Ayres and her team investigated groups of mice that each had a particular strain of E.coli bacteria present in their gut.

It was found that mice with a strain called O16:H48 MG1655 mothered offspring that showed stunted growth.

The O16:H48 MG1655 strain is present in human guts where scientists believed it had no positive or negative effects.


Ayres’ team found mice offspring were smaller because they were malnourished, but they didn’t know why this was happening.

“We found that the pups’ behaviour was normal, and the milk made by the mothers was of normal, healthy composition and was being produced in normal amounts,” she says.

“We eventually figured out that being colonised with this particular bacteria led to poor maternal behaviour. The mice were neglecting their pups,” Ayres notes.

In follow-up experiments, the scientists found neglected young mice could be rescued from stunted growth by either giving them a growth factor called IGF-1 or handing them off to foster mouse mothers that could take care of them properly.

This demonstrated that the mice pups were stunted in growth because of something in the mother’s behaviour rather than anything the pups were doing, or not doing, themselves.

Yujung Michelle Lee, a former graduate student in Ayres' lab and now based at Genentech, also took part in the research.

“It is very interesting to me that establishment of a healthy mother-infant relationship is driven by factors beyond hormones, and that the microorganisms residing in our bodies play a significant role in it,” Lee points out.

Ayres would like to discover how, exactly, bacteria in the gut are provoking changes in mouse behaviour.

The findings so far suggest the bacteria might be affecting the levels of serotonin; a hormone linked with happiness and well-being.
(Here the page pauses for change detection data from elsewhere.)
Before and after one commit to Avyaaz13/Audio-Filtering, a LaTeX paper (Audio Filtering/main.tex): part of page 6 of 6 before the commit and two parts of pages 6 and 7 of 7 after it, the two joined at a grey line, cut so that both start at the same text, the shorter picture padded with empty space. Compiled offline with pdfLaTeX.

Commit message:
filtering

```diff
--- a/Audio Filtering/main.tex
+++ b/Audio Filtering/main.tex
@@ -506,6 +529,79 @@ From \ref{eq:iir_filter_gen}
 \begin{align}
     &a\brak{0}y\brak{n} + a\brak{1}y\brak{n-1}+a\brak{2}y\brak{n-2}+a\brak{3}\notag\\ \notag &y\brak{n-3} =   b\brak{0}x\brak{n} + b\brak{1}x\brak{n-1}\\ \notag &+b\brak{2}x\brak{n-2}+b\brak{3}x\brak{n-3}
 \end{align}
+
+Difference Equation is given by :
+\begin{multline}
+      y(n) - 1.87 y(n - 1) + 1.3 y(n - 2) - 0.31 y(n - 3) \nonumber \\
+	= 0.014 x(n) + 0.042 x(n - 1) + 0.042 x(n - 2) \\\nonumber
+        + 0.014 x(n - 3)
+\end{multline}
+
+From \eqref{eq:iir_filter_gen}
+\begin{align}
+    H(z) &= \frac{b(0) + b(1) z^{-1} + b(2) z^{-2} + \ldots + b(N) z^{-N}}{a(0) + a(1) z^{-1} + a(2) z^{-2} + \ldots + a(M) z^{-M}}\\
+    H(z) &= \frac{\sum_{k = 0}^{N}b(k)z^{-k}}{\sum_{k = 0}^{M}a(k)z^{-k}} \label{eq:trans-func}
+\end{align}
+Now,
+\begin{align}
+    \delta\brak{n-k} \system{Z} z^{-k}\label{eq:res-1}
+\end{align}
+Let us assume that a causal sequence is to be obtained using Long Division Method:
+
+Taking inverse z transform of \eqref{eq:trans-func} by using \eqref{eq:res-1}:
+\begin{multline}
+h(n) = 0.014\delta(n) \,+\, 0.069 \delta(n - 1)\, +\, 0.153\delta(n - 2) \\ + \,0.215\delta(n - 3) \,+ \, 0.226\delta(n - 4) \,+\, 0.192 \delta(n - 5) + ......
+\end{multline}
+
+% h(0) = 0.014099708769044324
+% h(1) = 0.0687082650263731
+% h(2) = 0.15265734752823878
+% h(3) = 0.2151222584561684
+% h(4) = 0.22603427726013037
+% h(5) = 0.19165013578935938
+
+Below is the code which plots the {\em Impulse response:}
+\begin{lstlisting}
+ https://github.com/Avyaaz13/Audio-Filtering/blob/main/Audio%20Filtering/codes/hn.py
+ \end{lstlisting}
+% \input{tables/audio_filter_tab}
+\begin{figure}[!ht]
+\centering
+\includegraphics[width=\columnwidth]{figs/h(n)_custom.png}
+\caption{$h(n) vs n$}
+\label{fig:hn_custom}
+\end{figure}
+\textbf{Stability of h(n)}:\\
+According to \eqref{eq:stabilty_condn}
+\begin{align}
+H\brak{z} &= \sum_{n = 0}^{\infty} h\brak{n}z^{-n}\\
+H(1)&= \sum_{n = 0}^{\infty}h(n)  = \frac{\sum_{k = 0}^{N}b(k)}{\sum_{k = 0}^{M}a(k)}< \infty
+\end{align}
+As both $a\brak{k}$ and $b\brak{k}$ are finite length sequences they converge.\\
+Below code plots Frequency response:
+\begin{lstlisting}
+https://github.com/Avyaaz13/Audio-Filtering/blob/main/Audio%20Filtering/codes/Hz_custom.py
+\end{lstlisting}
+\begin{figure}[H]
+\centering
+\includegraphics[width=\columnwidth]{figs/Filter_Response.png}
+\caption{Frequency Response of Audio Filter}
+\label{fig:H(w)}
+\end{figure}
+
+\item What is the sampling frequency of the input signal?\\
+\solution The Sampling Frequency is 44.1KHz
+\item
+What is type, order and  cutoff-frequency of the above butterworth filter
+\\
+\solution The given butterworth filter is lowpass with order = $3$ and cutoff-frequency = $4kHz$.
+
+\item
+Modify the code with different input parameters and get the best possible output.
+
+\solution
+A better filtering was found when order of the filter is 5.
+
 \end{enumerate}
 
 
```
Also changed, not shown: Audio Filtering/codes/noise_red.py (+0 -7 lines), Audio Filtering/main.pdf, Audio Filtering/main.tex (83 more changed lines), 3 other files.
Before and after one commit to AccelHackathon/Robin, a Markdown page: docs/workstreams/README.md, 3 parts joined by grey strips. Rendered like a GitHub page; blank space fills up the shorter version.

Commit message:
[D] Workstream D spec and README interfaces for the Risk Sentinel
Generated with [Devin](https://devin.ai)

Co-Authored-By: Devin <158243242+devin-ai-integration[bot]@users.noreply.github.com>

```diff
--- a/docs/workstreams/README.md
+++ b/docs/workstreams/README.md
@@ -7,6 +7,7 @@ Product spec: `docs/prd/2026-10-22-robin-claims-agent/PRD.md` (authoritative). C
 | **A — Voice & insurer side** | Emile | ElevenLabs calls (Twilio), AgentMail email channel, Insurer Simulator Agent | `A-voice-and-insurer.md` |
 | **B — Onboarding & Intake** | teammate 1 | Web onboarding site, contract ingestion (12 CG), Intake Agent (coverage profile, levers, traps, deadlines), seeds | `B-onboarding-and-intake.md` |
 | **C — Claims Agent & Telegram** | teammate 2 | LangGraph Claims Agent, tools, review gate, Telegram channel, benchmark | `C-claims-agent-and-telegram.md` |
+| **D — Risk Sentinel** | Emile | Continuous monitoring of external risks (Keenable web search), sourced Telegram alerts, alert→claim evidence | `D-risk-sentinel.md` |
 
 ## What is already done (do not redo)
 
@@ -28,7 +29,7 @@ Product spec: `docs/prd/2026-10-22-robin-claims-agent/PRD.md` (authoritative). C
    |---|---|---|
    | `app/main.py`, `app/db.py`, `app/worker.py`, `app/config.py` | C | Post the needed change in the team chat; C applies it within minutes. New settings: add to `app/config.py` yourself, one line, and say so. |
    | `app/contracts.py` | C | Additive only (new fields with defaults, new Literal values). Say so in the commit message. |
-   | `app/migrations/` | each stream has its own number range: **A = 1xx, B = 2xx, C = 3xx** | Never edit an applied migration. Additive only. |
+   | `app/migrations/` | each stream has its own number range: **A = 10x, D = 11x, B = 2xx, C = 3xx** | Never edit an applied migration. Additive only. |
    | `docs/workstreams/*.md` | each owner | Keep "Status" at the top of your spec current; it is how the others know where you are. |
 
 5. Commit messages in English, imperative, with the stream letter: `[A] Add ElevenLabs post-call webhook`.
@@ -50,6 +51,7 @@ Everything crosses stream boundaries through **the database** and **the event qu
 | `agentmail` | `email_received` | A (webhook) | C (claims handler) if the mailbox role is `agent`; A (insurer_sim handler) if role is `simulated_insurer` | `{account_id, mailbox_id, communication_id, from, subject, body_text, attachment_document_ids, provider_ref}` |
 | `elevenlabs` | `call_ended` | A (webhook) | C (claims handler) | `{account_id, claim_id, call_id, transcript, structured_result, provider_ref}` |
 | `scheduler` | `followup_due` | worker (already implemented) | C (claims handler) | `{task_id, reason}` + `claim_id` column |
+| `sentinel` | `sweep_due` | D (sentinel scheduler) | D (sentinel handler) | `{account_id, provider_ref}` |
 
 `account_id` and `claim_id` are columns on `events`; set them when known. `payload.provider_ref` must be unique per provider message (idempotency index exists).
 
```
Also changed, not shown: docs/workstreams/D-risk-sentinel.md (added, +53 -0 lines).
They would also like to determine whether bacteria in the gut can provoke changes in human behaviour in a similar way.

“It’s very hard to study these relationships in humans, because the human microbiota contains hundreds of different species of microorganisms,” says Ayres. “But once we understand more about the mechanisms in animal models, we may be able translate our findings to humans to determine whether the microbes and their effects might be the same.”

Seán Duke

Seán Duke, a contributor to The Irish Times, is a science journalist